" Rejecting the Covenant may or may not derail what seems like an unstoppable express, but, at the very least, we will not be complicit in destroying Anglicanism or paying for the destruction of our own church. In the end, our mission might be to pick up the pieces of the Anglican Communion and reconstitute them as a fellowship that is truly Anglican."
Truly Anglican! What on earth is 'truly Anglican'? Since the whole of the talk is intelligent, rational, and insightful it is right and proper that the word 'truly' is understood to mean something in this context. It is not a descriptive word thrown into the sentence as a flourish. 'Truly' has to do with 'true': there is a true Anglicanism which can be distinguished from a false Anglicanism. Further, 'truly Anglican' means some kind of definition going on as to what is true Anglicanism and what is not true Anglicanism. Indeed the sentence speaks about reconstituting broken Anglicanism, a task which implies knowledge of how to go about intentional work on Anglicanism compared with (say) letting Anglicanism randomly evolve. That word 'fellowship' implies some sense of a shared definition as well as intention. So 'truly Anglican' involves definition of what being Anglican means, and a shared definition at that. A definition which Anglicans make a decision to agree to. Finally, note that implicitly the reconstituted Anglican fellowship will not include those who do not buy into the definition of what is 'truly Anglican'.
Sounds like a Covenant with disciplinary teeth by another name!
This point has been made by me before on this blog. Despite the arguments against the Covenant sounding like the choice before us is to have a Covenant or to not have a Covenant, as long as we remain committed to being 'truly Anglican' then the choice before us is to have a written Covenant or an unwritten Covenant.
The advantage of a written Covenant over an unwritten Covenant is that we know what we are agreeing to with the former. With the latter shadowy players behind the scenes have ample opportunity to change the meaning to suit the occasion. Real Anglican democracy lies in the way of transparency with a written Covenant. True Anglican justice lies with a Covenant known to all signers and not with an unwritten Covenant the contents of which noone knows for sure.
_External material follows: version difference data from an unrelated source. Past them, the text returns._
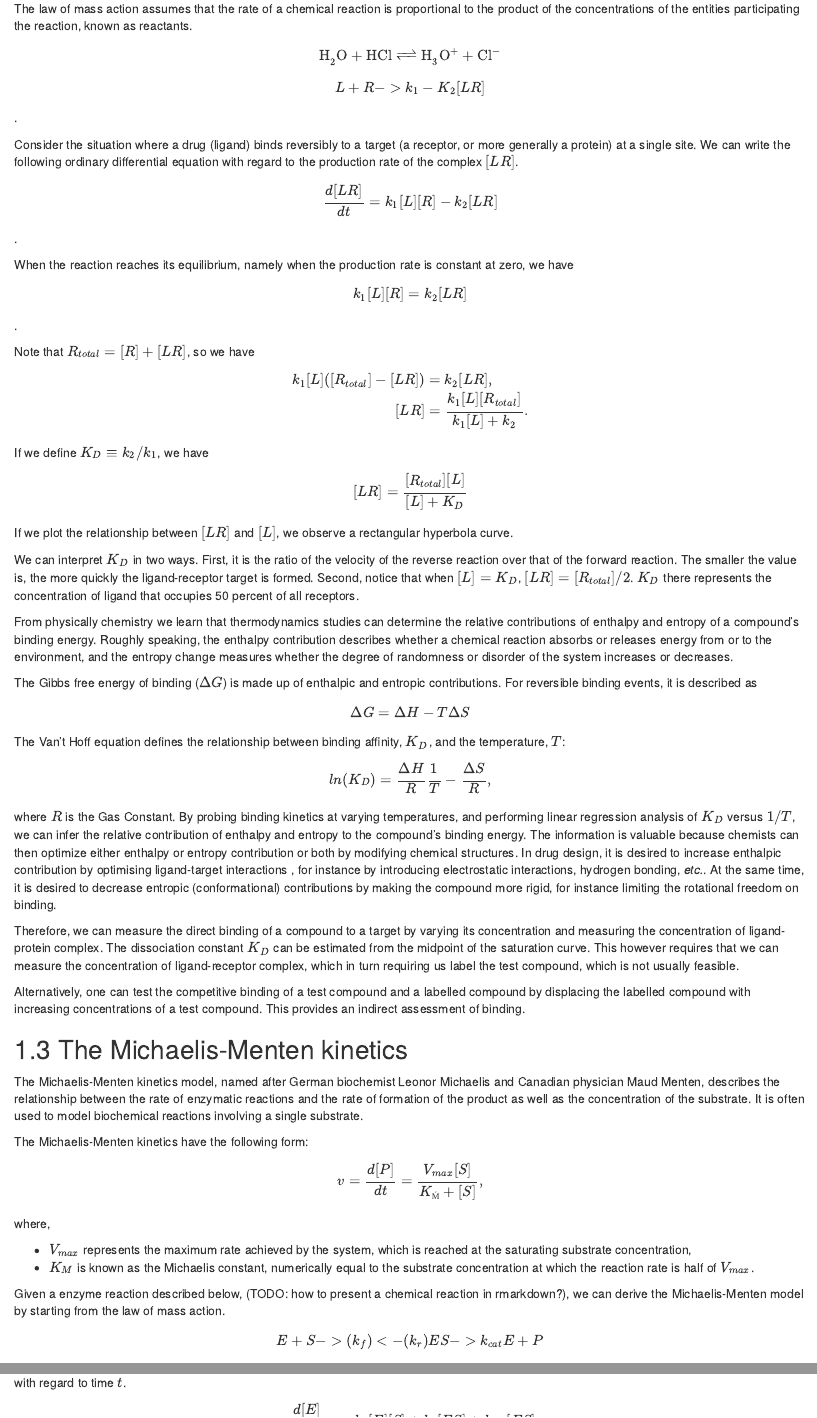
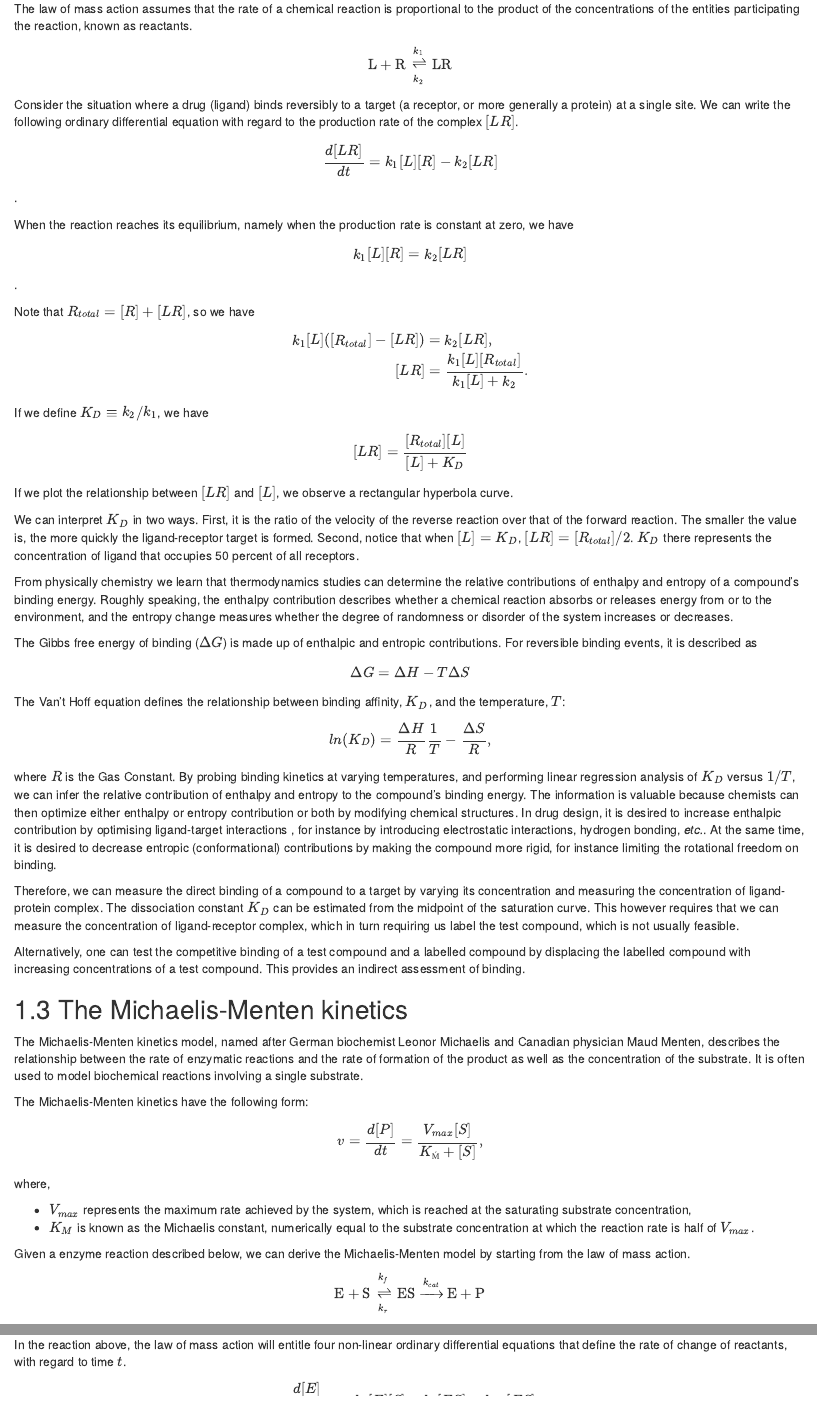
Before and after one commit to Accio/AMIDD, an R Markdown document (book/06.0-pharmacology.Rmd): the page in a window 1100 px wide, from 240 px down, and a second part further down, joined at a grey line. Rendered offline with R 4.5, knitr and Pandoc, with nearby package versions; drawn as R Markdown's standard HTML page in place of the format the file asks for.

Commit message:
chemical reaction now visualized by mhchem

```diff
--- a/book/06.0-pharmacology.Rmd
+++ b/book/06.0-pharmacology.Rmd
@@ -110,16 +108,17 @@ where,
 * $K_{M}$ is known as the Michaelis constant, numerically equal to the substrate
   concentration at which the reaction rate is half of $V_{max}$.
 
-Given a enzyme reaction described below, (TODO: how to present a chemical
-reaction in rmarkdown?), we can derive the Michaelis-Menten model by starting
-from the law of mass action.
+Given a enzyme reaction described below, we can derive the Michaelis-Menten
+model by starting from the law of mass action.
 
-$$ E + S  -> (k_f) <- (k_r) ES -> k_{cat} E+P $$
+$$
+\require{mhchem}
+\ce{E + S <=>[k_f][k_r] ES ->[k_{cat}] E + P}
+$$
 
-In the
-reaction above, the law of mass action will entitle four non-linear ordinary
-differential equations that define the rate of change of reactants, with regard
-to time $t$.
+In the reaction above, the law of mass action will entitle four non-linear
+ordinary differential equations that define the rate of change of reactants,
+with regard to time $t$.
 
 \begin{align}
 \frac{d[E]}{dt} &= -k_f[E][S] + k_r[ES]+k_{cat}[ES], \\
```
Also changed, not shown: book/06.0-pharmacology.Rmd (4 more changed lines).
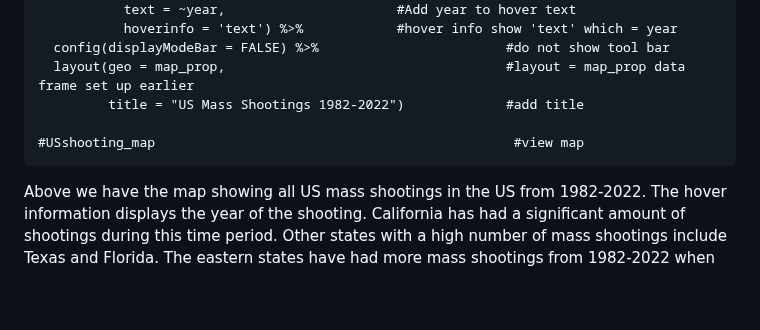
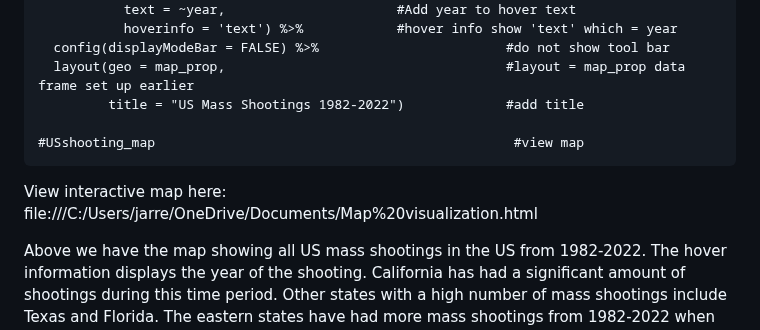
Before and after one commit to JarredP/Data-Visualization-with-R, a Markdown page: US-Mass-Shootings-Project.md, the part around the change. Drawn GitHub-style; blank space fills up the shorter version.

Commit message:
add html for map

```diff
--- a/US-Mass-Shootings-Project.md
+++ b/US-Mass-Shootings-Project.md
@@ -419,6 +419,9 @@ all the mass shootings in the US from 1982-2022.
 
     #USshooting_map                                              #view map
 
+View interactive map here:
+file:///C:/Users/jarre/OneDrive/Documents/Map%20visualization.html
+
 Above we have the map showing all US mass shootings in the US from
 1982-2022. The hover information displays the year of the shooting.
 California has had a significant amount of shootings during this time
```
It is an annoying truth about the Anglican Covenant that there will be a Covenant as long as Anglicans wish to distinguish true from false Anglicanism. We cannot escape the Covenant, we can only make a choice as to whether it will be written down or not.